### WORKING DATA
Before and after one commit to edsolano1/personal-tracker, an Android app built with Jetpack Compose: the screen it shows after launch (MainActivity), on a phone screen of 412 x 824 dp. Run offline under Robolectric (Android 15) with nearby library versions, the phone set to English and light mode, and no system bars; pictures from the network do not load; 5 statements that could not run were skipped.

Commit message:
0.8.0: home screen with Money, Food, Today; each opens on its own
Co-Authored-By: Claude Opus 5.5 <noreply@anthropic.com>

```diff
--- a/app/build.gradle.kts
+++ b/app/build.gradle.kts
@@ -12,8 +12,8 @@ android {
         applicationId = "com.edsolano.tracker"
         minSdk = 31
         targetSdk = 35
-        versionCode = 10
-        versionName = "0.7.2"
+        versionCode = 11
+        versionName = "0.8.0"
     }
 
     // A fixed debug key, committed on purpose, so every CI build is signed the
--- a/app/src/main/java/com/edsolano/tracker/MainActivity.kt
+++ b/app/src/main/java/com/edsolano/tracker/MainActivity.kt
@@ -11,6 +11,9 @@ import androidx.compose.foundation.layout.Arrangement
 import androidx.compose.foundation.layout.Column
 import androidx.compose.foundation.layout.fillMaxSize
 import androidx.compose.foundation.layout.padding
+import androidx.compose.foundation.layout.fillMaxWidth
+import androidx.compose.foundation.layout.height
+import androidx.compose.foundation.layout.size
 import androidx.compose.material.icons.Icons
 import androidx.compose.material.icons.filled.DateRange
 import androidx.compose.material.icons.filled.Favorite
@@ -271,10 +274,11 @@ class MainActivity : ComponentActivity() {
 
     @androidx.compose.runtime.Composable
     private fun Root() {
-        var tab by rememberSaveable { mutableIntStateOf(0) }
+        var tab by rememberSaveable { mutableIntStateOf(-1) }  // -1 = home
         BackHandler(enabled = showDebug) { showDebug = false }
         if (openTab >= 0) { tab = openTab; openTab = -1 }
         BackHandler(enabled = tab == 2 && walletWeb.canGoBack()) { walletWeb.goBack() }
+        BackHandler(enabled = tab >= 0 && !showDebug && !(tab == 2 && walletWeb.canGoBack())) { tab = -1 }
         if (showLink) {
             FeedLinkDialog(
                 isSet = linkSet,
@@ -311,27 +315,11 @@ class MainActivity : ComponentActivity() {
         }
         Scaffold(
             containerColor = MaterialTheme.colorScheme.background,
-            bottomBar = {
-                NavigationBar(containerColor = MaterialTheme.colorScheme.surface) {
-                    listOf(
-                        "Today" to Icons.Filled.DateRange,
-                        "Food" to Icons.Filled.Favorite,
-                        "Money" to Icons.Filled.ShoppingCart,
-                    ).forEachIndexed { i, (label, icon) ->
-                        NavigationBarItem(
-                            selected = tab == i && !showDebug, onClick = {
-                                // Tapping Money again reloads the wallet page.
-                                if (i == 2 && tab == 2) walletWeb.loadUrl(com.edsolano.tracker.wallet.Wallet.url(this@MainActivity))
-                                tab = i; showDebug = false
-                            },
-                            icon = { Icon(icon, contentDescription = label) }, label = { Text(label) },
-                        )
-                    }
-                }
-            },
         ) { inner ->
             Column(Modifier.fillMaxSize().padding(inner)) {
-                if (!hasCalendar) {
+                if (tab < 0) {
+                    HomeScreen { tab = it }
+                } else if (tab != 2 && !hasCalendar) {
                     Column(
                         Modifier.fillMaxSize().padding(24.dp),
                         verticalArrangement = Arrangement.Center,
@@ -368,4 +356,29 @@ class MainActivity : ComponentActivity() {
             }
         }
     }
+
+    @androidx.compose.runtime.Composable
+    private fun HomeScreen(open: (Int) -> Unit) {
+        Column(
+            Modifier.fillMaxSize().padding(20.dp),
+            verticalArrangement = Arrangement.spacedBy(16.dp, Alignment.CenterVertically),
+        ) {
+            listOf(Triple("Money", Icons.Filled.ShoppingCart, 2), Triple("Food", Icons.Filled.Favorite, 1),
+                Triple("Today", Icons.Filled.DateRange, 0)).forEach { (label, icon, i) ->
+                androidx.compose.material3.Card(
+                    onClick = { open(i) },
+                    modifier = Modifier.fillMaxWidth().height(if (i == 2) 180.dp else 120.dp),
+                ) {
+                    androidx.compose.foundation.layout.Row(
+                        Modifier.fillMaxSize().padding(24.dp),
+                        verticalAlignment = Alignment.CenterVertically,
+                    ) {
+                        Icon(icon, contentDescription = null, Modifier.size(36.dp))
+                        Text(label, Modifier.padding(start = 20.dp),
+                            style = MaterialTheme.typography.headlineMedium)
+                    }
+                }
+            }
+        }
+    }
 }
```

### WORK TO COMPLETE
Print every entry exactly as written.

### COMPLETED TASK
Before and after one commit to edsolano1/personal-tracker, an Android app built with Jetpack Compose: the screen it shows after launch (MainActivity), on a phone screen of 412 x 824 dp. Run offline under Robolectric (Android 15) with nearby library versions, the phone set to English and light mode, and no system bars; pictures from the network do not load; 5 statements that could not run were skipped.

Commit message:
0.8.0: home screen with Money, Food, Today; each opens on its own
Co-Authored-By: Claude Opus 5.5 <noreply@anthropic.com>

```diff
--- a/app/build.gradle.kts
+++ b/app/build.gradle.kts
@@ -12,8 +12,8 @@ android {
         applicationId = "com.edsolano.tracker"
         minSdk = 31
         targetSdk = 35
-        versionCode = 10
-        versionName = "0.7.2"
+        versionCode = 11
+        versionName = "0.8.0"
     }
 
     // A fixed debug key, committed on purpose, so every CI build is signed the
--- a/app/src/main/java/com/edsolano/tracker/MainActivity.kt
+++ b/app/src/main/java/com/edsolano/tracker/MainActivity.kt
@@ -11,6 +11,9 @@ import androidx.compose.foundation.layout.Arrangement
 import androidx.compose.foundation.layout.Column
 import androidx.compose.foundation.layout.fillMaxSize
 import androidx.compose.foundation.layout.padding
+import androidx.compose.foundation.layout.fillMaxWidth
+import androidx.compose.foundation.layout.height
+import androidx.compose.foundation.layout.size
 import androidx.compose.material.icons.Icons
 import androidx.compose.material.icons.filled.DateRange
 import androidx.compose.material.icons.filled.Favorite
@@ -271,10 +274,11 @@ class MainActivity : ComponentActivity() {
 
     @androidx.compose.runtime.Composable
     private fun Root() {
-        var tab by rememberSaveable { mutableIntStateOf(0) }
+        var tab by rememberSaveable { mutableIntStateOf(-1) }  // -1 = home
         BackHandler(enabled = showDebug) { showDebug = false }
         if (openTab >= 0) { tab = openTab; openTab = -1 }
         BackHandler(enabled = tab == 2 && walletWeb.canGoBack()) { walletWeb.goBack() }
+        BackHandler(enabled = tab >= 0 && !showDebug && !(tab == 2 && walletWeb.canGoBack())) { tab = -1 }
         if (showLink) {
             FeedLinkDialog(
                 isSet = linkSet,
@@ -311,27 +315,11 @@ class MainActivity : ComponentActivity() {
         }
         Scaffold(
             containerColor = MaterialTheme.colorScheme.background,
-            bottomBar = {
-                NavigationBar(containerColor = MaterialTheme.colorScheme.surface) {
-                    listOf(
-                        "Today" to Icons.Filled.DateRange,
-                        "Food" to Icons.Filled.Favorite,
-                        "Money" to Icons.Filled.ShoppingCart,
-                    ).forEachIndexed { i, (label, icon) ->
-                        NavigationBarItem(
-                            selected = tab == i && !showDebug, onClick = {
-                                // Tapping Money again reloads the wallet page.
-                                if (i == 2 && tab == 2) walletWeb.loadUrl(com.edsolano.tracker.wallet.Wallet.url(this@MainActivity))
-                                tab = i; showDebug = false
-                            },
-                            icon = { Icon(icon, contentDescription = label) }, label = { Text(label) },
-                        )
-                    }
-                }
-            },
         ) { inner ->
             Column(Modifier.fillMaxSize().padding(inner)) {
-                if (!hasCalendar) {
+                if (tab < 0) {
+                    HomeScreen { tab = it }
+                } else if (tab != 2 && !hasCalendar) {
                     Column(
                         Modifier.fillMaxSize().padding(24.dp),
                         verticalArrangement = Arrangement.Center,
@@ -368,4 +356,29 @@ class MainActivity : ComponentActivity() {
             }
         }
     }
+
+    @androidx.compose.runtime.Composable
+    private fun HomeScreen(open: (Int) -> Unit) {
+        Column(
+            Modifier.fillMaxSize().padding(20.dp),
+            verticalArrangement = Arrangement.spacedBy(16.dp, Alignment.CenterVertically),
+        ) {
+            listOf(Triple("Money", Icons.Filled.ShoppingCart, 2), Triple("Food", Icons.Filled.Favorite, 1),
+                Triple("Today", Icons.Filled.DateRange, 0)).forEach { (label, icon, i) ->
+                androidx.compose.material3.Card(
+                    onClick = { open(i) },
+                    modifier = Modifier.fillMaxWidth().height(if (i == 2) 180.dp else 120.dp),
+                ) {
+                    androidx.compose.foundation.layout.Row(
+                        Modifier.fillMaxSize().padding(24.dp),
+                        verticalAlignment = Alignment.CenterVertically,
+                    ) {
+                        Icon(icon, contentDescription = null, Modifier.size(36.dp))
+                        Text(label, Modifier.padding(start = 20.dp),
+                            style = MaterialTheme.typography.headlineMedium)
+                    }
+                }
+            }
+        }
+    }
 }
```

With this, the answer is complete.